Next to me is a photo album open to a page with a large black and white photo of four women at the beach at Catalina Island outside of Los Angeles. The ‘swimsuits’ are long black dresses. The date of the photograph is documented as the late 1890’s.

My husband is deep in a project of scanning his family history so that these precious and fragile inheritances can remain intact and accessible through online media. The job is tedious but rewarding. Yesterday, we had discussed how each photo reveals a story, but that the viewer is only privy to a filtered version of the story based on our own interpretations.

These women at the beach would be unable to vote for 30 more years. There is no doubt that their story of the ‘beach day’ would reveal many differences from our own experiences. We can imagine how hard life was for them, but without documentation through stories, we are stuck within the limitations of imagination.

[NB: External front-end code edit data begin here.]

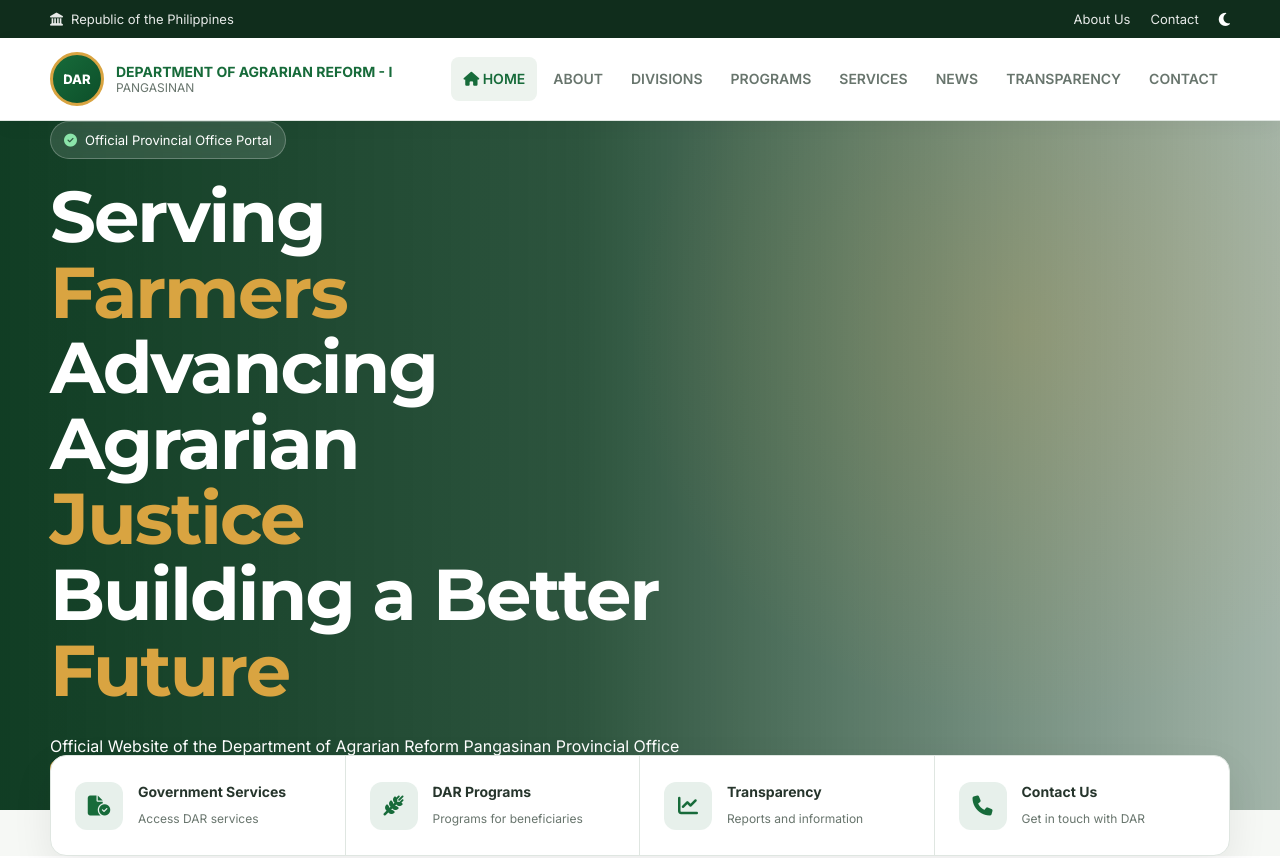
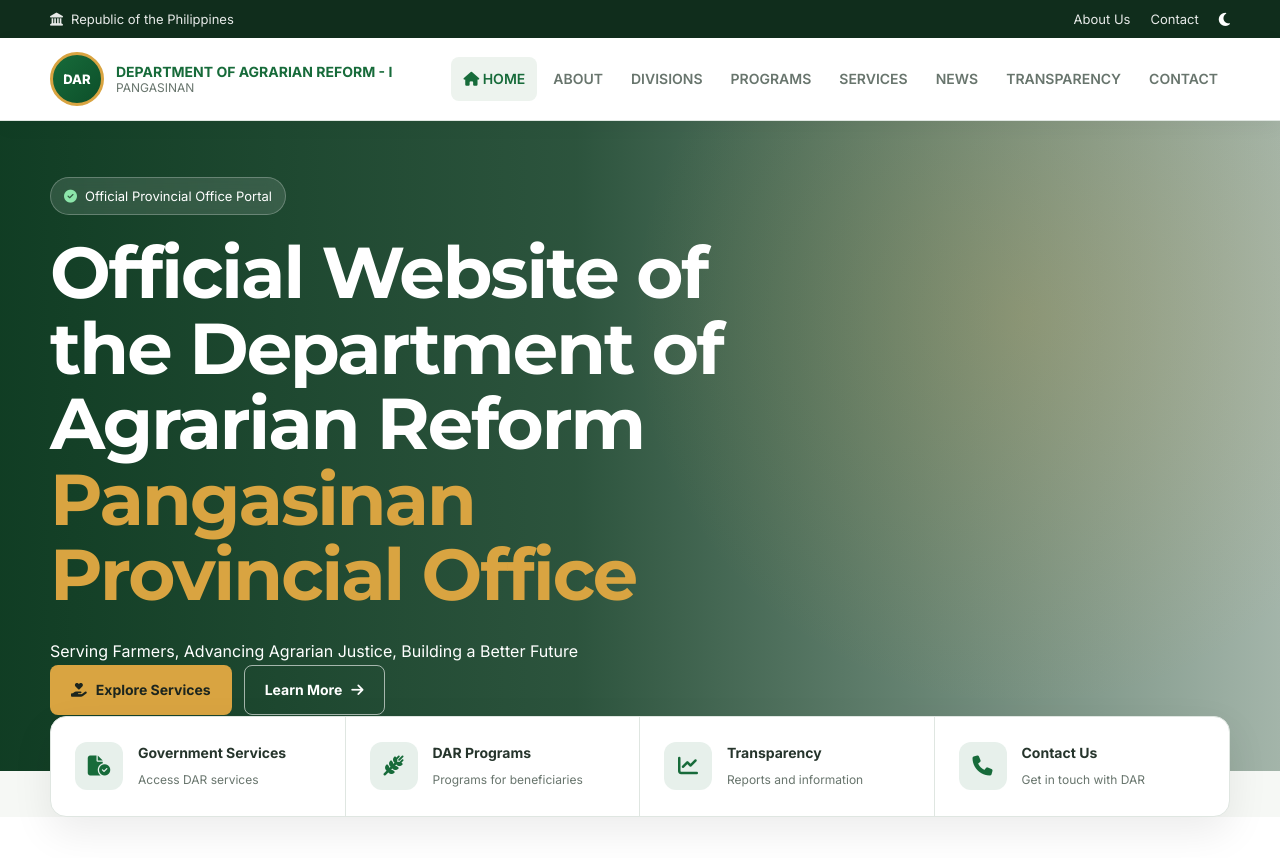
Before and after one commit to mondragonkurt-cloud/DAR-PANGASINAN, a plain HTML site: page index.html in a window 1280 px wide. Shown: the top 858 px of the page. Drawn offline with Linux system fonts and the light colour scheme.

Commit message:
Update index.html

```diff
--- a/index.html
+++ b/index.html
@@ -138,14 +138,14 @@
             </div>
 
             <h1>
-                Serving <span>Farmers</span>
-                Advancing Agrarian <span>Justice</span>
-                Building a Better <span>Future</span>
+                Official Website of the Department of Agrarian Reform
+                <span>Pangasinan Provincial Office</span>
+
 
             </h1>
 
             <p1>
-                Official Website of the Department of Agrarian Reform Pangasinan Provincial Office
+                Serving Farmers, Advancing Agrarian Justice, Building a Better Future
             </p1>
 
             <div class="hero-buttons">
```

Often, we think of imagination as a broad forest of possibility. For children, imagination is crucial to development and establishing an identity in a world much larger than them. We pride them for conceiving wonderful ideas and expressing their perspective in ways parents would never think to do. Imagination comes naturally for children, as they rely on the security of feeling that there is a place in the world that appreciates and values them.

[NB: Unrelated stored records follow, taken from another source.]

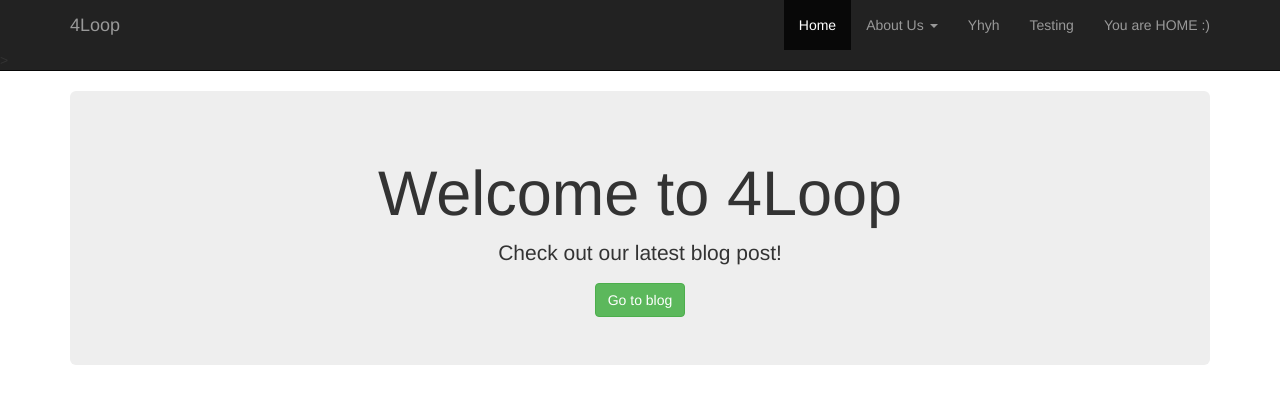
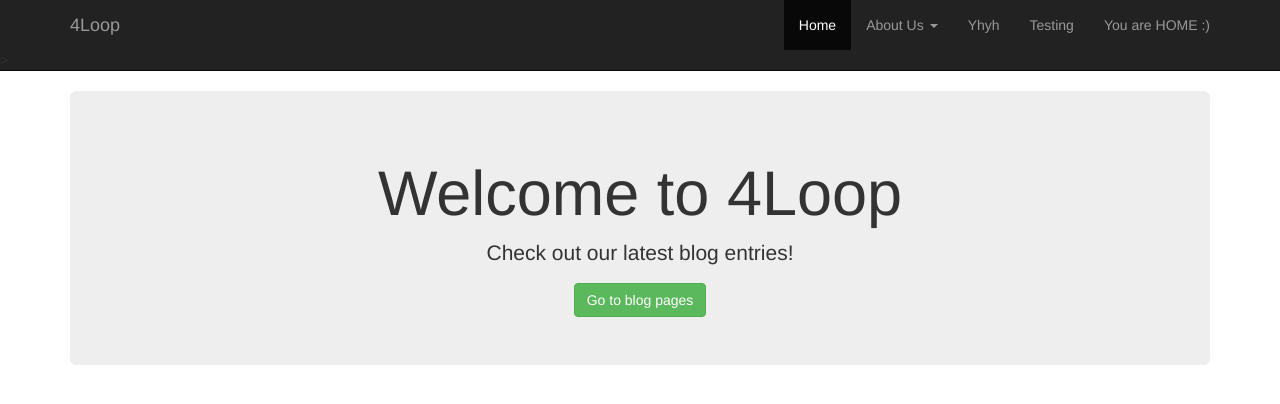
Before and after one commit to wsfan/4loop, a Jekyll site: the page index.html, which Jekyll copies as it is, in a window 1280 px wide. Shown: the top 404 px of the page. Built offline with Jekyll 4.4.1, drawn with Linux system fonts in a browser that asks for light colours; nearby versions of some CDN libraries; library files that are not in the unit come from our copies.

Commit message:
Update index.html

```diff
--- a/index.html
+++ b/index.html
@@ -73,8 +73,8 @@
 
 		<div class = "jumbotron">
 			<center><h1> Welcome to 4Loop</h1>
-			<p>Check out our latest blog post!</p>
-			<a href = "http://wsfan.github.io/4loop/2014/06/16/post1.html" class = "btn - btn-success">Go to blog</a></center>
+			<p>Check out our latest blog entries!</p>
+			<a href = "http://wsfan.github.io/4loop/blogcollect.html" class = "btn - btn-success">Go to blog pages</a></center>
 	</div>
 
 </div>
```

But imagination stifles with age. We erase the potential of things and become cemented in convenience. We find a niche where patterns have emerged, filling a space that has adapted to our comfort and expectations. We forget that this place is a story, based on interpretations and filters meant to hold us there for the sake of maintaining homeostasis, the brain’s constant pull to an unchallenged status of existence.

Often, our heart and brain are in conflict during change, which is a good thing when it comes to agitating the waters of self-fulfillment. We fear hurting others. We fear failure. We fear success. Every excuse in the book can be found under the Fear heading because when we learned to silence our imagination there had to be a category for our stories. Freedom doesn’t arrive without struggle, because fear will always reside along resistance to an identity defined by others. Breaking free of limitations, of stories, requires a new perspective which challenges the status quo and pushes against the default structure. Fears can be overcome. Otherwise, nothing would change.

Catalina Island, Late 1890’s